Phil Coldiron in Cinema Scope speaks of the difficulty of watching this in the covid era, and pulls the movie into editing software to analyze it further.

Though its pace and intensity will be familiar to those who have followed Medina’s earlier work, Inventing the Future marks a major step forward in terms of density and, in turn, musical or motific intricacy.

Precocious children with parental issues, highly-organized secret plans and old-fashioned craftsy props surrounded by superstar actors including Bill Murray – so yes, it’s like any Wes Anderson movie, but it’s a good one. He has a unique talent for collapsing different locations into one hermetic snowglobe of a film. The visual/conceptual unity is helped by the soft, grainy 16mm cinematography, and that fact that all the action takes place on an island.

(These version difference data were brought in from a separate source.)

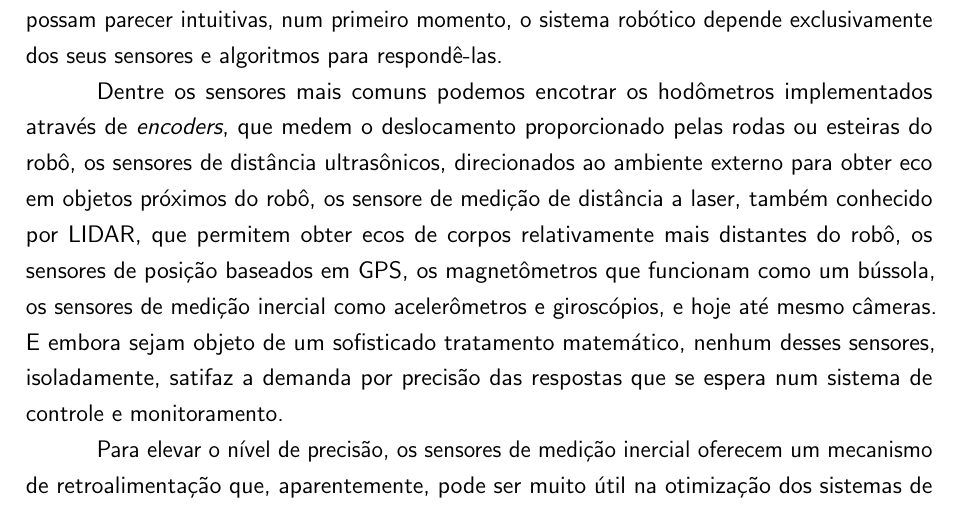
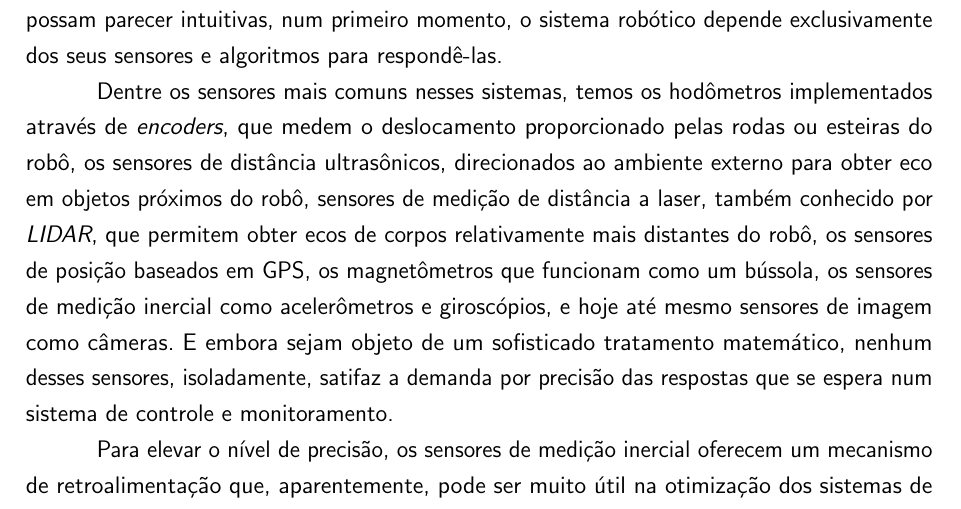
Before and after one commit to ThalesBarretto/TG, a LaTeX thesis (tex/main.tex, which reads tex/textuais/introducao.tex): part of page 13 of 24, cut so that both start at the same text. Compiled offline with pdfLaTeX.

Commit message:
Conserta introdução
Signed-off-by: Thales Antunes de Oliveira Barretto <thales.barretto.git@gmail.com>

```diff
--- a/tex/textuais/introducao.tex
+++ b/tex/textuais/introducao.tex
@@ -15,17 +15,7 @@ próximos, dentre outras. Embora para um ser humano essas respostas possam
 parecer intuitivas, num primeiro momento, o sistema robótico depende
 exclusivamente dos seus sensores e algoritmos para respondê-las.
 
-Dentre os sensores mais comuns podemos encotrar os hodômetros implementados
-através de \emph{encoders}, que medem o deslocamento proporcionado pelas
-rodas ou esteiras do robô, os sensores de distância ultrasônicos, direcionados
-ao ambiente externo para obter eco em objetos próximos do robô, os sensore de
-medição de distância a laser, também conhecido por LIDAR, que permitem obter
-ecos de corpos relativamente mais distantes do robô, os sensores de posição
-baseados em GPS, os magnetômetros que funcionam como um bússola, os sensores de
-medição inercial como acelerômetros e giroscópios, e hoje até mesmo câmeras. E
-embora sejam objeto de um sofisticado tratamento matemático, nenhum desses
-sensores, isoladamente, satifaz a demanda por precisão das respostas que se
-espera num sistema de controle e monitoramento.
+Dentre os sensores mais comuns nesses sistemas, temos os hodômetros implementados através de \emph{encoders}, que medem o deslocamento proporcionado pelas rodas ou esteiras do robô, os sensores de distância ultrasônicos, direcionados ao ambiente externo para obter eco em objetos próximos do robô, sensores de medição de distância a laser, também conhecido por \emph{LIDAR}, que permitem obter ecos de corpos relativamente mais distantes do robô, os sensores de posição baseados em GPS, os magnetômetros que funcionam como um bússola, os sensores de medição inercial como acelerômetros e giroscópios, e hoje até mesmo sensores de imagem como câmeras. E embora sejam objeto de um sofisticado tratamento matemático, nenhum desses sensores, isoladamente, satifaz a demanda por precisão das respostas que se espera num sistema de controle e monitoramento.
 
 Para elevar o nível de precisão, os sensores de medição inercial oferecem um
 mecanismo de retroalimentação que, aparentemente, pode ser muito útil na
```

In the celeb-actor world, Frances McDormand is cheating on husband Bill Murray with local cop Bruce Willis. Edward Norton leads a troop of scouts, hopes to join his idol, scout commander Harvey Keitel, at the big convention where Jason Schwartzman is some kinda mercenary merchant. And Bob Balaban is a sort-of-present character/narrator.

But one of the movie’s strengths is that it focuses primarily on its young heroes, Sam and Suzy, who run off together and camp on the beach, leaving the celeb-actors as background players. Willis and Norton lead search parties as two threats approach: an epic storm, and Tilda Swinton of Social Services, coming to take Sam to a home.

Katy liked it more than she thought she would.